London and Paris are worlds apart in spite of the short trip, so be prepared for a culture shock. It takes me about a day to stop speaking to the waiters and taxi drivers in French! I heard an awful lot of French spoken on the streets…and as one British friend said, “The Eurostar goes in both directions, you know.” How true — the French are taking advantage of visiting their neighboring European cities by TGV (Train à Grande Vitesse) just as much as the British, Dutch, Germans and Belgians are of Paris.
England hasn’t given in to the Euro currency yet and it’s hard to tell if they ever will. Many British are keen to maintain their financial independence. Prices in London are shocking, even for Parisians, given the rate of exchange. At first, you believe that the prices written in pounds seem right if they were euros — dinner for four in a moderate restaurant was more than £100, but then, do the calculation to discover it’s almost twice that in U.S. dollars (current exchange rate about 1.8 dollars to the pound). I wondered if England were to adopt the euro, would their prices go down or ours in Paris go up?
While London is certainly one of the world’s greatest cities, teeming with cultural arts — I enjoyed visits to the National Gallery, the National Portrait Gallery and the Tate Modern (thumbs up to the current Edward Hopper exhibit!); kettle drum bands performing outdoors all around Trafalgar Square and Leicester Square; and British theater is what some consider the best in the world — but, it just isn’t Paris.
Sure, it’s fun to ride on the top floor of their double-decker buses, hang out with the local pub crowd with a drink in your hand, people watch (nowhere are fashion statements more eclectic and eccentric!) and parlay with the friendly and dry-witted blokes of London…but it doesn’t touch my emotional nerves like Paris does.
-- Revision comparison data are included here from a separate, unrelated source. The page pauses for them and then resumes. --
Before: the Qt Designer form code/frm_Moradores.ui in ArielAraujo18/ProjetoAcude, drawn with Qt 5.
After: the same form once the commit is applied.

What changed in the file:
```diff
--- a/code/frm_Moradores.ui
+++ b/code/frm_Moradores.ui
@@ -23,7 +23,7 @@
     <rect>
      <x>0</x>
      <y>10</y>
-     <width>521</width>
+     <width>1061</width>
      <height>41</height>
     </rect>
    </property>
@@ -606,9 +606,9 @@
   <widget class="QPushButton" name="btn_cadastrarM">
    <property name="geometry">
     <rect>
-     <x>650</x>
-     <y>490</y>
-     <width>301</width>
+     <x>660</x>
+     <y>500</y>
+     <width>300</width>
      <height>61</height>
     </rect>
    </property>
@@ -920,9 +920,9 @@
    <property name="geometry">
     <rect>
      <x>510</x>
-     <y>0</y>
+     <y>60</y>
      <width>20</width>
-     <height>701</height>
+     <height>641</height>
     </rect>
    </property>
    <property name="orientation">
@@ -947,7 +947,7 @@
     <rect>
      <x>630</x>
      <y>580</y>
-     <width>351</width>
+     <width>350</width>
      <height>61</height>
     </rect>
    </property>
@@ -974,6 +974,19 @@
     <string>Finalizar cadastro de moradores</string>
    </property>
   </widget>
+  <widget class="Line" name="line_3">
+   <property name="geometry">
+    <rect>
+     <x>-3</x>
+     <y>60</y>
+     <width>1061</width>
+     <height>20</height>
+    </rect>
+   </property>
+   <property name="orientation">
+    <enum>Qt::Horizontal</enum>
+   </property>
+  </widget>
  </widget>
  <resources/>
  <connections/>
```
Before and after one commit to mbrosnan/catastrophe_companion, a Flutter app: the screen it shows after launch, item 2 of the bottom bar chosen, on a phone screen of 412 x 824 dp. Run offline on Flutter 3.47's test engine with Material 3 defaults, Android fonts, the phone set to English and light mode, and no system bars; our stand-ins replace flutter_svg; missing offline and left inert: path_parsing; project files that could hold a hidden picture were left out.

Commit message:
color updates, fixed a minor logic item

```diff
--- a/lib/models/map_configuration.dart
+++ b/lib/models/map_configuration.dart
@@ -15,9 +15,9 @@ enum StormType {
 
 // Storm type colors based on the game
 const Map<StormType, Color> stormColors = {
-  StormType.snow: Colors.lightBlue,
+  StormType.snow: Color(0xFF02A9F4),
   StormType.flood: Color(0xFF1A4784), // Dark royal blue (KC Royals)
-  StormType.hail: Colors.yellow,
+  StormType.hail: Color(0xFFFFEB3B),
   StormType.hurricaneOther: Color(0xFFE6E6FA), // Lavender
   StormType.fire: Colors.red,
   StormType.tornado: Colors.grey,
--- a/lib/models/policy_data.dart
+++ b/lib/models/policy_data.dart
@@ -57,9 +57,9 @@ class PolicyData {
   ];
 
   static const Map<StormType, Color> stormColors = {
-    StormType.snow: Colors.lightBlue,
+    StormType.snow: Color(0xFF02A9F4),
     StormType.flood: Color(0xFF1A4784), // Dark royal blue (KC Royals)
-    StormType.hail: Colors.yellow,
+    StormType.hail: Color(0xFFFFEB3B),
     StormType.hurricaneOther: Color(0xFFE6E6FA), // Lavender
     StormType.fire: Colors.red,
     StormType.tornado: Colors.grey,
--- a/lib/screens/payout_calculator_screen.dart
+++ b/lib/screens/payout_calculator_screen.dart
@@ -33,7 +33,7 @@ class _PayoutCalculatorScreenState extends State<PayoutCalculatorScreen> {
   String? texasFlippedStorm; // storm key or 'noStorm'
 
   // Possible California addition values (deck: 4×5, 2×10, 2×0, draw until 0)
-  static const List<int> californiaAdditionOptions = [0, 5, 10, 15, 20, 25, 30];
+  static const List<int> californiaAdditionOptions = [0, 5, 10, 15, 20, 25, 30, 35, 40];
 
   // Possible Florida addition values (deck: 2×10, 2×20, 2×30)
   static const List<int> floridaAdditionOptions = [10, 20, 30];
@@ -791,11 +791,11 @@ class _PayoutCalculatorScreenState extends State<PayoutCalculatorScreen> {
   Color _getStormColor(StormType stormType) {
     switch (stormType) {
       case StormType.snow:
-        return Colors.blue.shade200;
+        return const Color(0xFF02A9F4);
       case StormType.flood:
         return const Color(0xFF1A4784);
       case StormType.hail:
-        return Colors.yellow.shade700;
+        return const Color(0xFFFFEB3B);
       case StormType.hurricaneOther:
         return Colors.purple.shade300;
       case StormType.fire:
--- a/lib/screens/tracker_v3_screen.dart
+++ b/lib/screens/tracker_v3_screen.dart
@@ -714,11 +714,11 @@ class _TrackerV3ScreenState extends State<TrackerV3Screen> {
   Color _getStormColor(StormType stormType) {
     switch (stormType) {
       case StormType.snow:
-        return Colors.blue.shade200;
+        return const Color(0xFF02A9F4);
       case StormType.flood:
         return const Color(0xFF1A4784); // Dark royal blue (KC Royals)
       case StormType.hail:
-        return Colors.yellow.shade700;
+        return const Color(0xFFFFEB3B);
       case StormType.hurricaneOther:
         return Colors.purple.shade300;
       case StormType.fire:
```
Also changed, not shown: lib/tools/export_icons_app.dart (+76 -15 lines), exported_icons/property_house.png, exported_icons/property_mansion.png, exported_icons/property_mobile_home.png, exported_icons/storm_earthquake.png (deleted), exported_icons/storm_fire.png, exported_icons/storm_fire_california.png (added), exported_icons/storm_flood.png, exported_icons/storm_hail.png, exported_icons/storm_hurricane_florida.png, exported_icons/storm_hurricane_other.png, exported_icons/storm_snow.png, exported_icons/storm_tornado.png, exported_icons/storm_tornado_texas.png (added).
Even British friends agree.
No matter how many times I re-enter the City of Light and see the Eiffel Tower standing tall and proud over her beautiful sea of life below…no matter how many times I cross the Seine and stop on the bridge to watch a tourist barge glide under while hearing it broadcasting the story of the city in four or five languages…no matter how many times I stop in front of a “pâtisserie” window and ogle the pretty delicacies…I get a little pang, goose bumps climb up my arm and small tears form in my eyes.
I suppose you can take the Parisian out of Paris, but you can’t take Paris out of the Parisian.
A la prochaine…
Editor, Parler Paris
E-mail: [email protected]
P.S. Don’t forget — Parler Parlor French-English Conversation Group is now meeting Tuesdays at Berlitz Opéra, 38 avenue de l’Opéra on the 4th floor. The space is quite chic! So, if you’re here and want to brush up on your French, now’s a good time to stop in. For more information, visit http://www.parlerparlor.com